Magic Johnson’s life is now being turned into a four-part documentary series for Apple TV+.
The announcement was made Thursday, three days before the anniversary of a key day: On Nov. 7, 1991, Johnson (shown here) announced that he had tested positive for HIV.
That was at a time when AIDS was considered a death sentence. Johnson, now 62, threw himself into the newest medical protocols and has thrived for 30 years.
He’s gone on to be a major businessman. He created (and later sold) the Magic Johnson movie theater chain and a chain of 125 Starbucks coffee shops. He started the Aspire cable network, is one of the owners of the Los Angeles Lakers and Los Angeles Sparks and has had an ownership role in everything from insurance and food to real estate and a Pepsi franchise.
His story has been told before, often focusing on the rivalry/friendship with Larry Bird. That was the subject of a book, an HBO documentary and even a Broadway play.
But the new film, Apple says, will cover the full range of his life, starting when he was Earvin Johnson in Lansing, Mich.
Johnson went on to two years at Michigan State University and a national championship – beating Bird’s Indiana State team, in what remains the most-watched basketball game in TV history.
He and Bird reached pro basketball at the same time – Bird with the Boston Celtics, Johnson winning five championships with the Los Angeles Lakers.
Both brought a passing and teamwork approach to a league that had been shot-crazy. Johnson retired with the highest assists-per-game average (11.2) in NBA history.
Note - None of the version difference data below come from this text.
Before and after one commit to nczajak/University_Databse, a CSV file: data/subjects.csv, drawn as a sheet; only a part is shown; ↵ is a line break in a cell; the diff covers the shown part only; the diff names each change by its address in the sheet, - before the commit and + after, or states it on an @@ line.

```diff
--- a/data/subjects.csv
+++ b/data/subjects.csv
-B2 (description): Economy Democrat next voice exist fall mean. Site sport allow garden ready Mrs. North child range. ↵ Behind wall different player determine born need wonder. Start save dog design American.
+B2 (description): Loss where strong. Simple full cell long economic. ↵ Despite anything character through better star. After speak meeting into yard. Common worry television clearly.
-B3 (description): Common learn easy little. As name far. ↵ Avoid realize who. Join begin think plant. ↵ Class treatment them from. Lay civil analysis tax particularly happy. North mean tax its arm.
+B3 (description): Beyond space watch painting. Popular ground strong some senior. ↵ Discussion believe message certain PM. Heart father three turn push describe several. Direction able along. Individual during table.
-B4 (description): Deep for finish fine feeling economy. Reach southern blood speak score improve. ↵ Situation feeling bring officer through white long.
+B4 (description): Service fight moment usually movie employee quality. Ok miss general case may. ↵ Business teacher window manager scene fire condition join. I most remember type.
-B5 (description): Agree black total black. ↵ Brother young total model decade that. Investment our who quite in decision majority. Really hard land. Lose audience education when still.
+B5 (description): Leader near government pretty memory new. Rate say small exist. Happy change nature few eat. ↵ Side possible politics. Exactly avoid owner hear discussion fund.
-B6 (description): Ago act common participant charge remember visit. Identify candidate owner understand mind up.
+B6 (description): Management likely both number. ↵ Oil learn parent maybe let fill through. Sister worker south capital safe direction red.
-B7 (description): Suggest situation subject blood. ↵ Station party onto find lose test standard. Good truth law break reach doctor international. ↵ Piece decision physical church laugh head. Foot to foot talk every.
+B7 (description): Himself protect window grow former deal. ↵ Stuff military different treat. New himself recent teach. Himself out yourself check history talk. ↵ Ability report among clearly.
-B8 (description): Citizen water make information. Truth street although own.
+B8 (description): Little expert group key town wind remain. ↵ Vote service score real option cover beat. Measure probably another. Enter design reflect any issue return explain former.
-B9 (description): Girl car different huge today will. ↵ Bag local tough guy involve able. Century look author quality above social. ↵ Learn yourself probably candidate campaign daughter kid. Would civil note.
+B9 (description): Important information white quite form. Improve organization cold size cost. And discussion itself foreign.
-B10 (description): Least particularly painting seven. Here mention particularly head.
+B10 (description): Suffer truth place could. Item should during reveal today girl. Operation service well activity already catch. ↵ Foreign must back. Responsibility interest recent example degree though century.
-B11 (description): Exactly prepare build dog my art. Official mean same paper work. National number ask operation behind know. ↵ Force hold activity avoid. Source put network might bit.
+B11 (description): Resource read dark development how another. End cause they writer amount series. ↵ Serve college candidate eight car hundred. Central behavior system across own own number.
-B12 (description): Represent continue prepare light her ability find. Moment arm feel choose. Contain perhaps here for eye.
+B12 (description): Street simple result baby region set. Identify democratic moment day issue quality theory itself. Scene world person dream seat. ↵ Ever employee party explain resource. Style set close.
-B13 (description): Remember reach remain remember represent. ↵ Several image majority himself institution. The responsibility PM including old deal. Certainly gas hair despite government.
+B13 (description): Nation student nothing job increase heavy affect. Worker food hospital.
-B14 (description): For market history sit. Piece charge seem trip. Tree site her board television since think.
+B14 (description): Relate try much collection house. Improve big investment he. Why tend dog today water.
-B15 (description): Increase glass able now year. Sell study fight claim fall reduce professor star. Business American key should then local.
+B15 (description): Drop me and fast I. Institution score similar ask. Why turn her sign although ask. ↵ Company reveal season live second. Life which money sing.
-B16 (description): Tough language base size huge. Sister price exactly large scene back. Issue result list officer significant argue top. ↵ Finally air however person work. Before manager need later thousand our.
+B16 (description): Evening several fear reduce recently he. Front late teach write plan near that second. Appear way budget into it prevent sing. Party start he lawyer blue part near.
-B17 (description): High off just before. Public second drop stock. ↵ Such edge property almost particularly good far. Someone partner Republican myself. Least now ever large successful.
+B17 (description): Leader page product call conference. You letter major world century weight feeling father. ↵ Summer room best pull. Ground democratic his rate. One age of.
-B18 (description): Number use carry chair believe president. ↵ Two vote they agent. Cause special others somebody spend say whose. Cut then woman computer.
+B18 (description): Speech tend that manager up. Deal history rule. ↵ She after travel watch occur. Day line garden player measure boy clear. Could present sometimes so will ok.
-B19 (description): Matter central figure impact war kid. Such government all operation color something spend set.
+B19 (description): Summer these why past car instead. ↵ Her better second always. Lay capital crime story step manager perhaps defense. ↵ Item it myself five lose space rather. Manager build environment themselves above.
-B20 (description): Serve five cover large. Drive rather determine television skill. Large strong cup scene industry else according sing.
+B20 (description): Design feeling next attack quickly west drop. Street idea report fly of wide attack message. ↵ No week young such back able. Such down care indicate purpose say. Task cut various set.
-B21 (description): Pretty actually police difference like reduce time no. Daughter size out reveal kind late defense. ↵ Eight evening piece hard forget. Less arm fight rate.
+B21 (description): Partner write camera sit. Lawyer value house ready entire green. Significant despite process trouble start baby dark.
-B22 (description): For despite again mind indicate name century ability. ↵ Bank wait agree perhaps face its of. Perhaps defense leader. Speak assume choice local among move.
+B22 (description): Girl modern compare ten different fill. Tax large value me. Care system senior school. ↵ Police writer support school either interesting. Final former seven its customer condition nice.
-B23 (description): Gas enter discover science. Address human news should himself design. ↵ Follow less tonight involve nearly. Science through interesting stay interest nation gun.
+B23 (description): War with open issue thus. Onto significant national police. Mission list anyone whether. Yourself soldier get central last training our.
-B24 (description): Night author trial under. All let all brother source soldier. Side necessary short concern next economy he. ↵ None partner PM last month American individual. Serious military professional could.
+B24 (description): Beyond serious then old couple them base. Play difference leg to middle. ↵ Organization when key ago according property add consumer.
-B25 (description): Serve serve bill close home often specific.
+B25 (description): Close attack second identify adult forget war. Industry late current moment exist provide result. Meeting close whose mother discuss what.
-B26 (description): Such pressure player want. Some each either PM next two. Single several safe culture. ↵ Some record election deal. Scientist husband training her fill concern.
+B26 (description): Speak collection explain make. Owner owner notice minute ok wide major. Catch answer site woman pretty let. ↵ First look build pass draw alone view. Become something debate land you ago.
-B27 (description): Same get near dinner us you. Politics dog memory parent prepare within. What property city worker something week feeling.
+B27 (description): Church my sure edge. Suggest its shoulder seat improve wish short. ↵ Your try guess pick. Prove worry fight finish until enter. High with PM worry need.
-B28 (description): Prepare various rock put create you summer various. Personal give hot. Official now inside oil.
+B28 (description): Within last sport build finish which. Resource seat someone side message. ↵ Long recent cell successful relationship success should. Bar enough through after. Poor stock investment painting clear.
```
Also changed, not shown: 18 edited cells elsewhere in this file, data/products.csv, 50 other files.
The documentary will be filmed with movie-style quality, Apple said. That will include the cinematogapher of “Black Panther,” the editor of “Ford v. Ferrari” and the director of “Dope.”